By Oumie Bojang
In a bid to improve the health care infrastructure in the country, Trust Bank Limited Tuesday donated medical equipment to worth over 250,000 dalasis to the Edward Francis Small Teaching Hospital (EFSTH) in Banjul.
The Gambian owned bank donated items such as heparine injections and erythropoietin tablets for patients with end-stage renal disease
Njilan Senghore, the managing director of TBL, gave a genesis of the bank’s relationship with the EFSTH, saying it dates to when the bank first identified a neglected TB referral treatment centre. The bank took up the challenge to refurbish the treatment centre, Ms Senghore added.
On the donation, Mr Senghore said it is for the hospital’s dialysis unit: “Our intervention in this department came about when in 2016 a beloved member of our staff was diagnosed with chronic renal failure. We witnessed first-hand the devastating effects the diagnosis brought onto him, his family and all of us at the bank.
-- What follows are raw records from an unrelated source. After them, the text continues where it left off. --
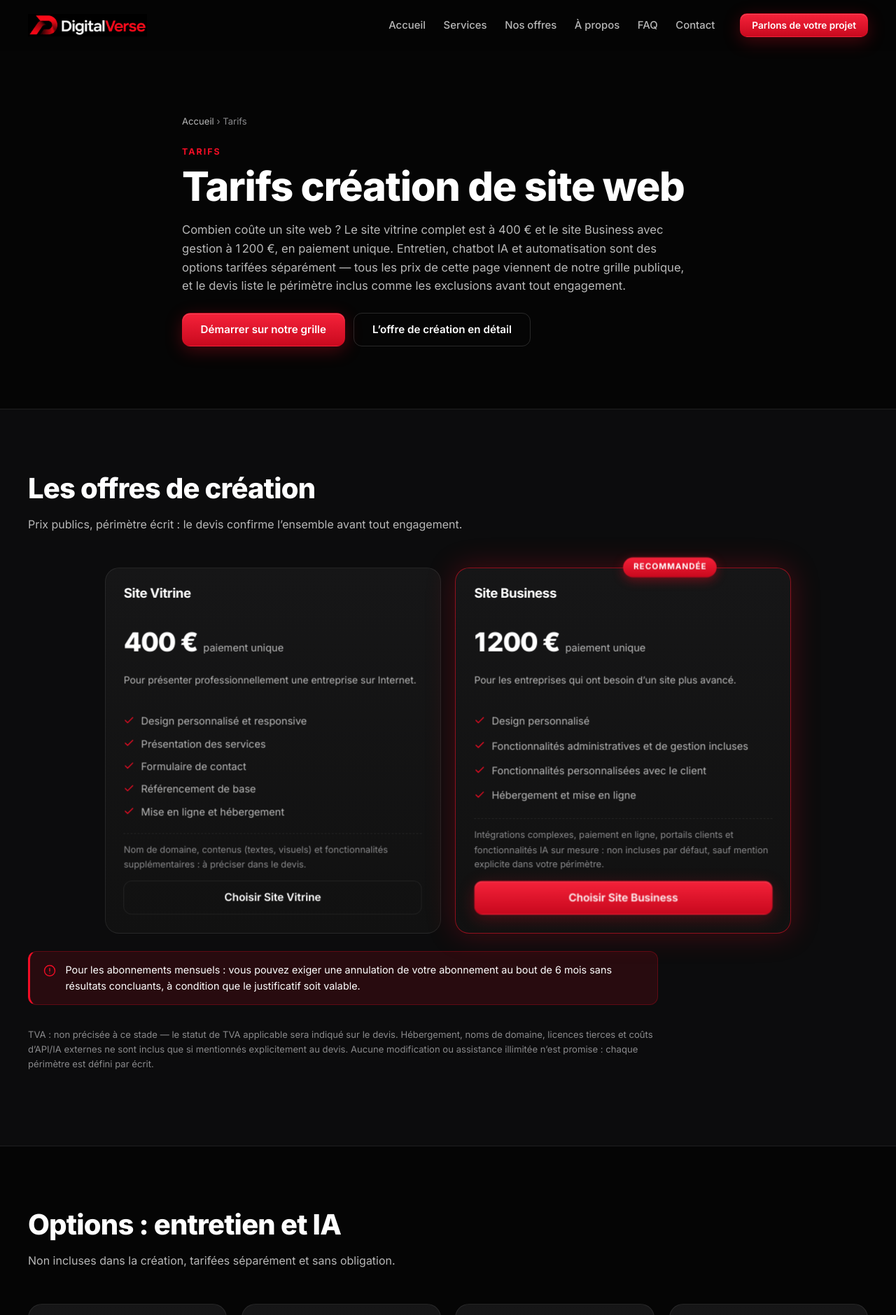
After one commit to travail2youssef-droid/DigitalVers, a Node server app: page /tarifs in a window 1280 px wide. The commit adds this page. Shown: the top 1879 px of the page at 70% size. Run offline with Node 20, Linux system fonts and the light colour scheme.

Commit message:
SEO : page création optimisée, page /tarifs dédiée, article prix restructuré (réponse directe, sous-titres, FAQ, maillage) (#40)
Co-authored-by: travail2youssef-droid <320247599+travail2youssef-droid@users.noreply.github.com>
Co-authored-by: arena-agent <297053741+arena-agent@users.noreply.github.com>

```diff
--- a/config/seo.overrides.js
+++ b/config/seo.overrides.js
@@ -8,8 +8,8 @@ import { EXTRA_GUIDES_3 } from './content.extra3.js';
 
 export const LANDING_SEO = {
   '/creation-site-internet': {
-    title: 'Création de site internet pour entreprise | DigitalVerse',
-    metaDescription: 'Site vitrine ou d’activité sur mesure : design responsive, formulaire de contact, SEO de base, mise en ligne incluse. Devis clair avant engagement.',
+    title: 'Création de site web | DigitalVerse',
+    metaDescription: 'Création de site web dès 400 € : design responsive, formulaire, SEO de base et hébergement inclus. Devis clair avant engagement. Commandez en ligne.',
   },
   '/refonte-site-internet': {
     title: 'Refonte de site internet pour entreprise | DigitalVerse',
@@ -31,8 +31,8 @@ export const LANDING_SEO = {
 
 export const GUIDE_SEO = {
   'prix-site-internet': {
-    title: 'Combien coûte un site internet en 2026 ? Grille honnête',
-    metaDescription: 'Vitrine, activité, maintenance, IA : ce que couvre chaque poste d’un devis web et les questions à poser avant de signer. Exemple chiffré.',
+    title: 'Combien coûte un site web en 2026 ? Grille honnête',
+    metaDescription: 'Réponse directe : 400 € le site vitrine complet, 1 200 € le site Business avec gestion. Ce qui varie, ce qui est inclus, les erreurs à éviter, la FAQ.',
   },
   'choisir-agence-web': {
     title: 'Agence web : les 8 questions à poser avant de signer',
@@ -56,6 +56,10 @@ export const PAGE_SEO = {
   commander: {
     title: 'Commander un site web ou un agent IA | DigitalVerse',
     description: 'Commandez en ligne : choisissez votre offre, indiquez vos coordonnées, détaillez votre projet à notre assistant IA. Aucun paiement à cette étape.',
+  },
+  tarifs: {
+    title: 'Tarifs création de site web | DigitalVerse',
+    description: 'Tarifs création de site web : vitrine 400 €, Business avec gestion 1 200 €, entretien et options IA à part. Prix publics, périmètre écrit au devis.',
   },
 };
 
@@ -91,6 +95,7 @@ export function buildLlmsTxt(site, LANDING_PAGES, GUIDES) {
     '',
     '## Contact et commande',
     '- [Commander en ligne](' + site + '/commander) : choix de l’offre puis brief avec un assistant IA, sans paiement à cette étape.',
+    '- [Tarifs création de site web](' + site + '/tarifs) : prix publics des offres de création, de l’entretien et des options IA.',
     '- [Contact](' + site + '/#contact) : formulaire de contact.',
     '',
   ];
--- a/server.js
+++ b/server.js
@@ -540,6 +540,34 @@ app.get('/guides/:slug', (req, res) => {
   });
 });
 
+/* ============================================================ PAGE TARIFS */
+/* Page tarifs dédiée (SEO) : les prix ne sont jamais recopiés — lus dans PLANS au rendu. */
+app.get('/tarifs', (req, res) => {
+  const site = siteUrl(req);
+  const eur = (n) => n.toLocaleString('fr-FR') + ' €';
+  const vp = PLANS['vitrine-starter'];
+  const bp = PLANS['business-fonctionnel'];
+  const delai = FAQ.find((f) => /délai de réalisation/i.test(f.q));
+  res.render('tarifs', {
+    BRAND, PLANS, PRICING_GLOBAL_NOTE, SUBSCRIPTION_CANCELLATION_NOTE,
+    intro: 'Combien coûte un site web ? Le site vitrine complet est à ' + eur(vp.price) + ' et le site Business avec gestion à ' + eur(bp.price) + ', en paiement unique. Entretien, chatbot IA et automatisation sont des options tarifées séparément — tous les prix de cette page viennent de notre grille publique, et le devis liste le périmètre inclus comme les exclusions avant tout engagement.',
+    createPlans: ['vitrine-starter', 'business-fonctionnel'].map((slug) => ({ slug, p: PLANS[slug] })),
+    optionPlans: [
+      { slug: 'vitrine-care', href: '/maintenance-site-internet' },
+      { slug: 'business-care', href: '/maintenance-site-internet' },
+      { slug: 'chatbot-ia', href: '/chatbot-ia-entreprise' },
+      { slug: 'automatisation-ia', href: '/automatisation-ia' },
+    ].map((o) => ({ ...o, p: PLANS[o.slug] })),
+    delaiA: delai ? delai.a : '',
+    jsonLd: jsonForScript({ '@context': 'https://schema.org', '@graph': [
+      crumbNode(site, [{ name: 'Accueil', path: '/' }, { name: 'Tarifs', path: '/tarifs' }]),
+      orgNode(site),
+      { '@type': 'WebPage', '@id': site + '/tarifs#webpage', name: 'Tarifs création de site web', url: site + '/tarifs', inLanguage: 'fr-FR', description: PAGE_SEO.tarifs.description, isPartOf: { '@id': site + '/#site' }, mainEntity: offerNodes(site, ['vitrine-starter', 'business-fonctionnel', 'vitrine-care', 'business-care', 'chatbot-ia', 'automatisation-ia']) },
+    ] }),
+    page: { title: PAGE_SEO.tarifs.title, description: PAGE_SEO.tarifs.description, path: '/tarifs' },
+  });
+});
+
 /* ============================================================== SEO — ROBOTS/SITEMAP/LLMS */
 app.get('/robots.txt', (req, res) => {
   const site = siteUrl(req);
@@ -563,6 +591,7 @@ app.get('/sitemap.xml', (req, res) => {
   const urls = [
     { p: '/', pr: '1.0', freq: 'weekly' },
     { p: '/commander', pr: '0.9', freq: 'monthly' },
+    { p: '/tarifs', pr: '0.8', freq: 'monthly' },
     ...LANDING_PAGES.map((l) => ({ p: l.path, pr: '0.8', freq: 'monthly' })),
     { p: '/guides', pr: '0.7', freq: 'monthly' },
     ...GUIDES.map((g) => ({ p: '/guides/' + g.slug, pr: '0.6', freq: 'yearly', mod: g.date })),
--- a/views/offre.ejs
+++ b/views/offre.ejs
@@ -10,6 +10,7 @@
       <p class="cta-row">
         <a class="btn btn-primary" href="/commander?offre=<%= lp.plans[0] %>">Démarrer sur notre grille</a>
         <a class="btn btn-ghost" href="/#contact">Parler de mon besoin</a>
+        <% if (lp.tarifs) { %><a class="btn btn-outline" href="/tarifs">Voir les tarifs</a><% } %>
       </p>
     </div>
   </section>
--- /dev/null
+++ b/views/tarifs.ejs
@@ -0,0 +1,80 @@
+<%- include('partials/head', { page }) %>
+<%- include('partials/header') %>
+<main id="contenu">
+  <section class="section">
+    <div class="container narrow">
+      <nav class="crumbs" aria-label="Fil d’Ariane"><a href="/">Accueil</a><span aria-hidden="true"> › </span>Tarifs</nav>
+      <p class="eyebrow">TARIFS</p>
+      <h1>Tarifs création de site web</h1>
+      <p class="lead"><%= intro %></p>
+      <p class="cta-row">
+        <a class="btn btn-primary" href="/commander?offre=vitrine-starter">Démarrer sur notre grille</a>
+        <a class="btn btn-ghost" href="/creation-site-internet">L’offre de création en détail</a>
+      </p>
+    </div>
+  </section>
+
+  <section class="section section-alt">
+    <div class="container">
+      <header class="section-head reveal">
+        <h2>Les offres de création</h2>
+        <p class="section-sub">Prix publics, périmètre écrit : le devis confirme l’ensemble avant tout engagement.</p>
+      </header>
+      <div class="pricing-grid pricing-grid-2">
+        <% createPlans.forEach(function (cp) { const p = cp.p; %>
+        <article class="card price-card tilt-3d reveal-3d spotlight <%= p.recommended ? 'recommended' : '' %>">
+          <% if (p.recommended) { %><span class="badge-reco">Recommandée</span><% } %>
+          <h3><%= p.name %></h3>
+          <p class="price"><span class="price-amount"><% if (p.from) { %>dès <% } %><%= p.price.toLocaleString('fr-FR') %> €</span> <span class="price-unit"><%= p.unit %></span></p>
+          <p class="muted small"><%= p.tagline %></p>
+          <ul class="price-features">
+            <% p.features.forEach(function (f) { %>
+            <li>
+              <svg class="icon" viewBox="0 0 24 24" aria-hidden="true"><path d="M20 6 9 17l-5-5" fill="none" stroke="currentColor" stroke-width="2" stroke-linecap="round" stroke-linejoin="round"/></svg>
+              <%= f %>
+            </li>
+            <% }); %>
+          </ul>
+          <p class="price-note"><%= p.note %></p>
+          <a href="/commander?offre=<%= cp.slug %>" class="btn <%= p.recommended ? 'btn-primary' : 'btn-outline' %> btn-block"><%= p.cta %></a>
+        </article>
+        <% }); %>
+      </div>
+      <div class="pricing-notice reveal" role="note">
+        <svg class="icon" viewBox="0 0 24 24" aria-hidden="true"><path d="M12 8v5m0 3h.01M12 3a9 9 0 1 0 0 18 9 9 0 0 0 0-18Z" fill="none" stroke="currentColor" stroke-width="1.7" stroke-linecap="round" stroke-linejoin="round"/></svg>
+        <p><%= SUBSCRIPTION_CANCELLATION_NOTE %></p>
+      </div>
+      <p class="pricing-note reveal"><%= PRICING_GLOBAL_NOTE %></p>
+    </div>
+  </section>
+
+  <section class="section">
+    <div class="container">
+      <header class="section-head reveal">
+        <h2>Options : entretien et IA</h2>
+        <p class="section-sub">Non incluses dans la création, tarifées séparément et sans obligation.</p>
+      </header>
+      <div class="pricing-grid">
+        <% optionPlans.forEach(function (op) { const p = op.p; %>
+        <article class="card price-card tilt-soft reveal-3d">
+          <h3><%= p.name %></h3>
+          <p class="price"><span class="price-amount"><% if (p.from) { %>dès <% } %><%= p.price.toLocaleString('fr-FR') %> €</span> <span class="price-unit"><%= p.unit %></span></p>
+          <p class="muted small"><%= p.tagline %></p>
+          <p><a class="btn btn-ghost btn-sm" href="<%= op.href %>">Découvrir</a></p>
+        </article>
+        <% }); %>
+      </div>
+    </div>
+  </section>
+
+  <section class="section section-alt">
+    <div class="container narrow">
+      <header class="section-head reveal">
+        <h2>Délais et transparence</h2>
+      </header>
+      <p><%= delaiA %></p>
+      <p class="muted small">Tous les montants de cette page proviennent de la grille publique DigitalVerse. Pour lire n’importe quel devis, le guide « <a href="/guides/prix-site-internet">Combien coûte un site en 2026</a> » détaille poste par poste ce que finance chaque ligne.</p>
+    </div>
+  </section>
+</main>
+<%- include('partials/footer') %>
```
Also changed, not shown: config/landing.config.js (+24 -10 lines).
Unfortunately, we lost him in 2019.”
She said the donation was in the memory of that colleague: “I’m sure we all know that the kidney plays an important role in human body and is essential for normal functioning of the human system,” she remarked.
Ms Senghore went on to highlight that The Gambia is plague by limited resources for the management of end-stage renal disease. “Trust Bank is clearly a profit-making business, however, we understand that our economic activities must ultimately serve the interests of our society, in tangible and meaningful ways.
Over the past weeks we have donated a total of D1M to the health sector to demonstrate our commitment to saving the lives of Gambians by equipping our hospitals.”
Nephrologist, Dr Lamin S Sima, expressed delight in receiving the medicaments for his unit.
He said the erythropoietin “helps in blood transfusion while the heparine helps to prevent blood clot”.
Dr Emmanuel Effa, consultant physician and kidney disease specialist, reiterated the significance of the donated items.
“We have about 100 patients on chronic dialysis at the (EFSTH), plus those that come in with acute kidney failure.
They require special heparine for their dialysis and those on chronic dialysis require erythropoietin to keep their blood at optimal level for good quality of life while they come for treatment,” he said.
Professor Ousman Nyan, the CMD of the hospital, appealed for support for the other units of the main referral hospital.
Mamima Sambou, head nurse, was among the speakers.